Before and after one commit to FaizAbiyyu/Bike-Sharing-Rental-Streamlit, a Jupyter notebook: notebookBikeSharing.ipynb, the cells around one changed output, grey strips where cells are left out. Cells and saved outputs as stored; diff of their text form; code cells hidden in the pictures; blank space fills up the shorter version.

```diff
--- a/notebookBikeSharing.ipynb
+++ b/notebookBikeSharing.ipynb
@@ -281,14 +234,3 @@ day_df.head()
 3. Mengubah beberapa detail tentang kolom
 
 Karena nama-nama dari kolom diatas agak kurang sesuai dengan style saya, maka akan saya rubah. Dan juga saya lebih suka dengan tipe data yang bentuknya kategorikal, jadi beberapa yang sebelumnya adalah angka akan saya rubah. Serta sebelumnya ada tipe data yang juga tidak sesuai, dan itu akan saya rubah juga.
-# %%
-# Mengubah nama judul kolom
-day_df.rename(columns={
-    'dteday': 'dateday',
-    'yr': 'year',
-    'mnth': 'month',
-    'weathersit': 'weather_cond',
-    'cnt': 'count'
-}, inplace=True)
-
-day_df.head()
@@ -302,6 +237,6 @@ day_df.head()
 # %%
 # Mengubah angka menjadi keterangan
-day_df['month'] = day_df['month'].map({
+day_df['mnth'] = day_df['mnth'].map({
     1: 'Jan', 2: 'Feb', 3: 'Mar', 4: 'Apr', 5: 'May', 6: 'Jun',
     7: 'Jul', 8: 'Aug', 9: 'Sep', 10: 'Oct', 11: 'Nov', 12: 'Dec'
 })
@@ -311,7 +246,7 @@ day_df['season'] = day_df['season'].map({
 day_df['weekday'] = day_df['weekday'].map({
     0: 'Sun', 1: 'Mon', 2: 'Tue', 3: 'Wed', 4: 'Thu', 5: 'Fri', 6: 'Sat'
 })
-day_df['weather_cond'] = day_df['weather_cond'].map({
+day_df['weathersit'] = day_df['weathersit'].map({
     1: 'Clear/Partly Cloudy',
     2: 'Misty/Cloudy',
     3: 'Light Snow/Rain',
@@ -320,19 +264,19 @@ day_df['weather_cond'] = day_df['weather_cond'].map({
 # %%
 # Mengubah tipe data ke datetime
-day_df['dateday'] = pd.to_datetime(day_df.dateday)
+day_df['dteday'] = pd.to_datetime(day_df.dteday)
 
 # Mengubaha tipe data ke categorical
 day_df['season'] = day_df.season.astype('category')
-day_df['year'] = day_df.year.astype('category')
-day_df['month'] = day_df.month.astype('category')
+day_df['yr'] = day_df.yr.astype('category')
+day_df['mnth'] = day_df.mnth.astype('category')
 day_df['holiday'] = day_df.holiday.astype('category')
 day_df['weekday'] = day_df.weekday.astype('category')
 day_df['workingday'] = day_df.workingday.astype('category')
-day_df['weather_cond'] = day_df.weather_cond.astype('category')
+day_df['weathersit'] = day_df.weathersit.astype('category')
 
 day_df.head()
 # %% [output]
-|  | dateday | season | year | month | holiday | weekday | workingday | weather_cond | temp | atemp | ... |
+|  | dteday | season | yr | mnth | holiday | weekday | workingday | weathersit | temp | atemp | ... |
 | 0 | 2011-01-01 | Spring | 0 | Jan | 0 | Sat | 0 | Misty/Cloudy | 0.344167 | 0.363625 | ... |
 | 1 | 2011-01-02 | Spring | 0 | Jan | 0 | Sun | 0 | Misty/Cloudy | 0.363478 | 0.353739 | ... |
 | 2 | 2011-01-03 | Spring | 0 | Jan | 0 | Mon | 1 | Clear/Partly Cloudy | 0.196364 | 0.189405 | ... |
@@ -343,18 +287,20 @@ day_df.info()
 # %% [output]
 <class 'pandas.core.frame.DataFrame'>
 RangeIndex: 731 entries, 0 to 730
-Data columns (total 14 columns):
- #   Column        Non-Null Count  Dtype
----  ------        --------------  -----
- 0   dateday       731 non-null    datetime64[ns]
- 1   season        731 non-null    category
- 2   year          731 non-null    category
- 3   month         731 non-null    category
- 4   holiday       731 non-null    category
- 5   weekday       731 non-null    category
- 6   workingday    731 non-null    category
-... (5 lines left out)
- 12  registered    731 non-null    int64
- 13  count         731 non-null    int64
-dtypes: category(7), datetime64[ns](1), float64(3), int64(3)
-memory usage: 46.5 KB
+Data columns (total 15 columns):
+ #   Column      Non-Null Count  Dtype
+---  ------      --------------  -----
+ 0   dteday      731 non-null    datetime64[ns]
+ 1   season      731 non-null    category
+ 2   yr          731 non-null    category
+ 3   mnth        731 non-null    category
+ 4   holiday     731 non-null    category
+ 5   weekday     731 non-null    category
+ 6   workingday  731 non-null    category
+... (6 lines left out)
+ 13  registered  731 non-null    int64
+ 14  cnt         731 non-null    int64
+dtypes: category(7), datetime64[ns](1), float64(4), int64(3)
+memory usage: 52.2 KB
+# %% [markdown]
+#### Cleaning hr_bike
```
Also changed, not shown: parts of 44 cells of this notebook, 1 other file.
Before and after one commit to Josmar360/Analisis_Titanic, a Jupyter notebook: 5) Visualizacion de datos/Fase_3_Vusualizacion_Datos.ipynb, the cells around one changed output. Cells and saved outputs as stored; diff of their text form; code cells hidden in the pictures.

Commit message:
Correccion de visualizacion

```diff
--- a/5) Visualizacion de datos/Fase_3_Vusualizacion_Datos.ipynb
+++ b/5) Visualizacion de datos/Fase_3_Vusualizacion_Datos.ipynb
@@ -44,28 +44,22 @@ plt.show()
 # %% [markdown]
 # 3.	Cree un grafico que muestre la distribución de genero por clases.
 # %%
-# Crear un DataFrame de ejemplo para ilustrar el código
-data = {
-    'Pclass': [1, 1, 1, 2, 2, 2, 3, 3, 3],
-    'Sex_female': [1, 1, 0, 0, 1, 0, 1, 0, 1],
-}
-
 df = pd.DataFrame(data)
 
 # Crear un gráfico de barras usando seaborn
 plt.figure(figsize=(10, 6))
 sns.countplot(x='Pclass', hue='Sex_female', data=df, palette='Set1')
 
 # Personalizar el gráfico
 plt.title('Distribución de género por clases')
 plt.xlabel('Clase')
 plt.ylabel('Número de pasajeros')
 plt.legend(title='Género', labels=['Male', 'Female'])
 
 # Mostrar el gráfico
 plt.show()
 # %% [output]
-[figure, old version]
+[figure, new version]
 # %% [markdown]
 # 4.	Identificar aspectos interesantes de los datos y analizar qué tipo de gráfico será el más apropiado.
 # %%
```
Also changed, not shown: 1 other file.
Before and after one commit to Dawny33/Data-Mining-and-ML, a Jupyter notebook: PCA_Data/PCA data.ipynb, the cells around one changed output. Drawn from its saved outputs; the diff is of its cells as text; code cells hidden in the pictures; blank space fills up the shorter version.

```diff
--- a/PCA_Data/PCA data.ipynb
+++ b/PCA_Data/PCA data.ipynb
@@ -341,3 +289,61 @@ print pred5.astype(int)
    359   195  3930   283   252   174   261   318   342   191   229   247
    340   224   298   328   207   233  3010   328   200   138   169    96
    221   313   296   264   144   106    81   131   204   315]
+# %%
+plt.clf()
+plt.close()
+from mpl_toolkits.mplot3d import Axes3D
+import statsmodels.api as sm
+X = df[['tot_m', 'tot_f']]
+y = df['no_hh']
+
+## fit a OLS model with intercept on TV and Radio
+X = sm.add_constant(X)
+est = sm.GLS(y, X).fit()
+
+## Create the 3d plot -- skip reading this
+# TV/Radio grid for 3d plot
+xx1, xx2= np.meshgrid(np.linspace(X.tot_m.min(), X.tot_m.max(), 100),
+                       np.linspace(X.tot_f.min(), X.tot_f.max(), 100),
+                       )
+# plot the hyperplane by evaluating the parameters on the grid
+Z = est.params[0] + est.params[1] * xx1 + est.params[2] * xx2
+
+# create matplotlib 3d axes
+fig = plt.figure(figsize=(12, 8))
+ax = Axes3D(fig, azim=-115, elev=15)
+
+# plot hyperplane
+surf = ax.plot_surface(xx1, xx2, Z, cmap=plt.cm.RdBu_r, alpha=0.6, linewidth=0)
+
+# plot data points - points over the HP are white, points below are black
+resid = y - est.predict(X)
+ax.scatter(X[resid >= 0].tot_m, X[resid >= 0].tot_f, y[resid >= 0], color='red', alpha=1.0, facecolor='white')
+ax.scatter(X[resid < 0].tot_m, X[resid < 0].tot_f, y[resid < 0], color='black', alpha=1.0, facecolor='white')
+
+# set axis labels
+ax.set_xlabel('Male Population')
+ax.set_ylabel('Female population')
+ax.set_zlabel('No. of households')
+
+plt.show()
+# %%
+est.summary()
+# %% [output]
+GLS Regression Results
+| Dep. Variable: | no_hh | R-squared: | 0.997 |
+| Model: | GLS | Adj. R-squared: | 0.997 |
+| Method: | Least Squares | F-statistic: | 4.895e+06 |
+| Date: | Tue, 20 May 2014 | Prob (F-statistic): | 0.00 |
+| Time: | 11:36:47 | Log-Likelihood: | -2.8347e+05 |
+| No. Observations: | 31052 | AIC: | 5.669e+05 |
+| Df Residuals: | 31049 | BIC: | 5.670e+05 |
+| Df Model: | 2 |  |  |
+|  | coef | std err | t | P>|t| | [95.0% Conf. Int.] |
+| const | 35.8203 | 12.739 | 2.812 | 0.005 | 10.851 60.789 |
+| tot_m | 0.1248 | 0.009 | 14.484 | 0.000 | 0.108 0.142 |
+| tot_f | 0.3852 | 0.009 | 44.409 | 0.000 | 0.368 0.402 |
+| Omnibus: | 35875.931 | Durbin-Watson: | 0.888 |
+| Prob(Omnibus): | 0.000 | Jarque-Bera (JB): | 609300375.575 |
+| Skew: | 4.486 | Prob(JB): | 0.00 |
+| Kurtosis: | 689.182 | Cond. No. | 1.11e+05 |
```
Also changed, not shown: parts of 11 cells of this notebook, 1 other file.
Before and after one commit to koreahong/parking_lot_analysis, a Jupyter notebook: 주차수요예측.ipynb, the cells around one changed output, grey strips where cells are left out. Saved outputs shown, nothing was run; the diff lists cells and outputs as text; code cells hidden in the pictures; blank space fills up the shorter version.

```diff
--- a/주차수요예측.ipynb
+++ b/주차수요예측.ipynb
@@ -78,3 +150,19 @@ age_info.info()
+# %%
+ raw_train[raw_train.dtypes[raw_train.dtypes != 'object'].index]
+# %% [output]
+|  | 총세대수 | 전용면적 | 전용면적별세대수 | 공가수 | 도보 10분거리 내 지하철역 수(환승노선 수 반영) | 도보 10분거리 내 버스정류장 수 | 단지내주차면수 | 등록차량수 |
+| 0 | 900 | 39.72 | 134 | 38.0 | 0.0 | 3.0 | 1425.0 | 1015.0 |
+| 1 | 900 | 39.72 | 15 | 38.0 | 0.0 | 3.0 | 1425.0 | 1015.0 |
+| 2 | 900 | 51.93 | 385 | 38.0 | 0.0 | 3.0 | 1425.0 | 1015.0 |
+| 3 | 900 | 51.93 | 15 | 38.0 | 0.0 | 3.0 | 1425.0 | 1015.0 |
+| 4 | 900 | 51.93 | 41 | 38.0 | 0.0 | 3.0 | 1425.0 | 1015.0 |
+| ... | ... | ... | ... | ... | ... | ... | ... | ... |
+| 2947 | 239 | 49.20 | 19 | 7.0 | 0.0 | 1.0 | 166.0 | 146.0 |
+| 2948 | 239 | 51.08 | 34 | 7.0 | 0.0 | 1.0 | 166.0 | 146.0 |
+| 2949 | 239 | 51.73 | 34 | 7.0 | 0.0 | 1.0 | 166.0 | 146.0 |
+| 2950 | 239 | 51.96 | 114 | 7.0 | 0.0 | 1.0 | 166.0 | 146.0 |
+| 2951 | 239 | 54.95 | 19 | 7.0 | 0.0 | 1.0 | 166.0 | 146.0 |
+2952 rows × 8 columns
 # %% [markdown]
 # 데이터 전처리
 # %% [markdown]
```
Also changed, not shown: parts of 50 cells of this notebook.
◇ ◇ ◇
From the records, copy out each line that includes the string "month".

## Output below
-    'mnth': 'month',
-day_df['month'] = day_df['month'].map({
-day_df['month'] = day_df.month.astype('category')
-|  | dateday | season | year | month | holiday | weekday | workingday | weather_cond | temp | atemp | ... |
- 3   month         731 non-null    category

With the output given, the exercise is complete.